The Amish Protective Variant Study, based at Case Western Reserve University and the University of Miami (Cummings et al. 2012; D’Aoust et al. 2015), is being conducted in the Indiana and Ohio Old Order Amish (OOA) population. The OOA, an isolated founder population originating from emigration of German and Swiss Anabaptists to the U.S. in the 1700’s and 1800’s has been examined in multiple genetic studies of complex diseases including AD, age-related macular degeneration, and successful aging. With fewer than 1,000 founders and self-imposed cultural and religious isolation, the introduction of genetic variation among the OOA has been significantly restricted. Anecdotally, their agrarian lifestyle and firm behavioral norms likely have reduced variation in environmental exposures. Further, the OOA are an excellent population for genetic studies in that they have large and stable pedigrees and low variability in lifestyle factors.

Individuals included in this study have been recruited over the past 20 years for multiple studies of AD or dementia, age-related macular degeneration, and successful aging. For all these studies, the primary criteria for enrollment included being age 50 or older (AMD), age 60 or older (AD), or age 80 or older (successful aging), being part of the Amish community, and being of Amish descent. Recruitment primarily included community-based home visits. Participants were recruited from Amish families living in Holmes County, Ohio and Elkhart, LaGrange, and Adams Counties, Indiana.

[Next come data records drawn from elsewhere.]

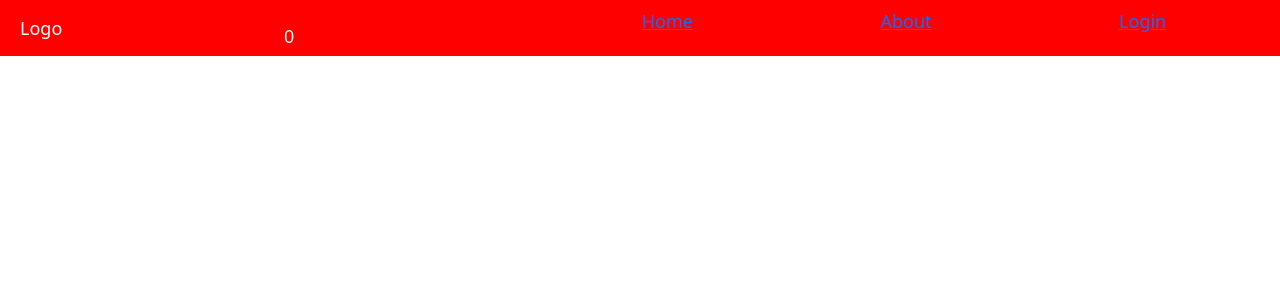
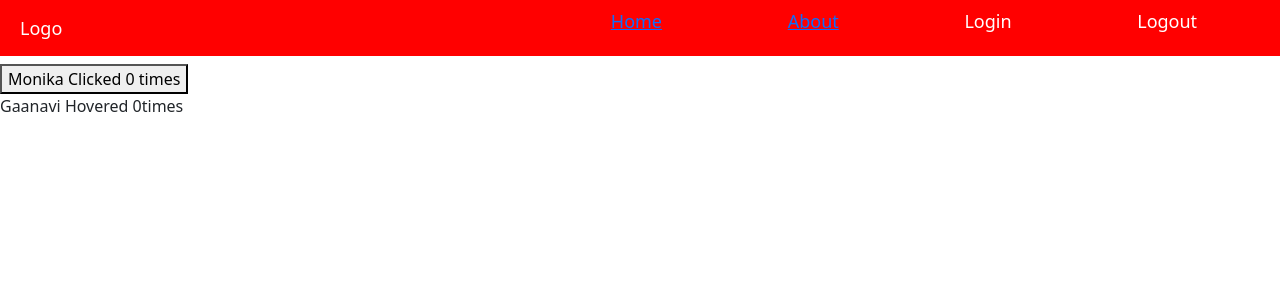
Before and after one commit to Monika-Abhijeet/JR-19-learn-react, a React (Create React App) app: page /hoc in a window 1280 px wide. Shown: the top 300 px of the page. Built offline with nearby package versions, Linux system fonts and the light colour scheme.

Commit message:
HOC components

```diff
--- a/src/App.js
+++ b/src/App.js
@@ -30,6 +30,7 @@ import Inline from "./components/styling/inline";
 import ParentStyling from "./components/styling/parentStyle";
 import ParentErrorBoundary from "./components/errorBoundary/parentErrorBoundary";
 import ReduxDemo from "./components/redux/reduxDemo";
+import ParentHOC from "./components/navbar/HOC/ParentHOC";
 function App() {
   return (
     <div>
@@ -57,6 +58,7 @@ function App() {
             <Route path="/styles" element={<ParentStyling />} />
             <Route path="/errorBoundary" element={<ParentErrorBoundary />} />
             <Route path="redux" element={<ReduxDemo />} />
+            <Route path="/hoc" element={<ParentHOC />} />
           </Routes>
         </div>
       </BrowserRouter>
--- /dev/null
+++ b/src/components/navbar/HOC/HoverCounter.js
@@ -0,0 +1,15 @@
+import { Component } from "react";
+import updatedComponent from "./withCounter";
+class HoverCounter extends Component {
+  render() {
+    return (
+      <div>
+        <p onMouseOver={() => this.props.incrementCount()}>
+          {this.props.name} Hovered {this.props.count}times
+        </p>
+      </div>
+    );
+  }
+}
+
+export default updatedComponent(HoverCounter);
--- /dev/null
+++ b/src/components/navbar/HOC/ParentHOC.js
@@ -0,0 +1,15 @@
+import { Component } from "react";
+import Counter from "./counter";
+import HoverCounter from "./HoverCounter";
+
+class ParentHOC extends Component {
+  render() {
+    return (
+      <div>
+        <Counter name="Monika" />
+        <HoverCounter name="Gaanavi" />
+      </div>
+    );
+  }
+}
+export default ParentHOC;
--- /dev/null
+++ b/src/components/navbar/HOC/counter.js
@@ -0,0 +1,15 @@
+import { Component } from "react";
+import updatedComponent from "./withCounter";
+class Counter extends Component {
+  render() {
+    return (
+      <div>
+        <button onClick={() => this.props.incrementCount()}>
+          {this.props.name} Clicked {this.props.count} times
+        </button>
+      </div>
+    );
+  }
+}
+
+export default updatedComponent(Counter);
--- /dev/null
+++ b/src/components/navbar/HOC/withCounter.js
@@ -0,0 +1,28 @@
+import { Component } from "react";
+import { increment } from "../../redux/actions";
+
+const updatedComponent = (OriginalComponent) => {
+  class NewComponent extends Component {
+    constructor(props) {
+      super(props);
+      this.state = {
+        count: 0,
+      };
+    }
+    increment = () => {
+      this.setState({ count: this.state.count + 1 });
+    };
+    render() {
+      console.log(this.props);
+      return (
+        <OriginalComponent
+          count={this.state.count}
+          incrementCount={this.increment}
+          {...this.props}
+        />
+      );
+    }
+  }
+  return NewComponent;
+};
+export default updatedComponent;
--- a/src/components/navbar/navbar.js
+++ b/src/components/navbar/navbar.js
@@ -1,12 +1,13 @@
 import "./navbar.css";
+import { useDispatch } from "react-redux";
+import { signin, signout } from "../redux/actions";
 import { Link } from "react-router-dom";
-import { useSelector } from "react-redux";
 function Navbar() {
-  const counter = useSelector((state) => state.counter);
+  const dispatch = useDispatch();
   return (
     <div className="navbar-container">
       <div className="navbar">
-        <p>Logo</p> {counter}
+        <p>Logo</p>
         <ul className="pages-list">
           <Link to="/">
             <li>Home</li>
@@ -14,9 +15,10 @@ function Navbar() {
           <Link to="/about">
             <li>About</li>
           </Link>
-          <Link to="/login">
-            <li>Login</li>
-          </Link>
+          {/* <Link to="/login"> */}
+          <li onClick={() => dispatch(signin())}>Login</li>
+          {/* </Link> */}
+          <li onClick={() => dispatch(signout())}>Logout</li>
         </ul>
       </div>
     </div>
--- a/src/components/pages/Home.js
+++ b/src/components/pages/Home.js
@@ -1,4 +1,5 @@
 import { Link } from "react-router-dom";
+import { useSelector } from "react-redux";
 let users = [
   {
     id: 0,
@@ -24,6 +25,10 @@ let users = [
 ];
 
 function Home() {
+  const isLogged = useSelector((state) => state.isLogged);
+  if (!isLogged) {
+    return <h1>Please Login to view Home page</h1>;
+  }
   return (
     <div>
       <table className="table bordered">
--- a/src/components/pages/about.js
+++ b/src/components/pages/about.js
@@ -1,9 +1,12 @@
 import { useSelector } from "react-redux";
 function About() {
-  const counter = useSelector((state) => state.counter);
+  const isLogged = useSelector((state) => state.isLogged);
+  if (!isLogged) {
+    return <h1>Please Login to view this page</h1>;
+  }
   return (
     <div>
-      <h1>About page: {counter}</h1>
+      <h1>About page</h1>
     </div>
   );
 }
```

Nuclear family pedigrees are provided for convenience. However, as a founder population, these Amish individuals have, on average, a genetic relationship between the equivalent of second and third cousins. Thus additional, more complex relationships exist across the nuclear pedigrees.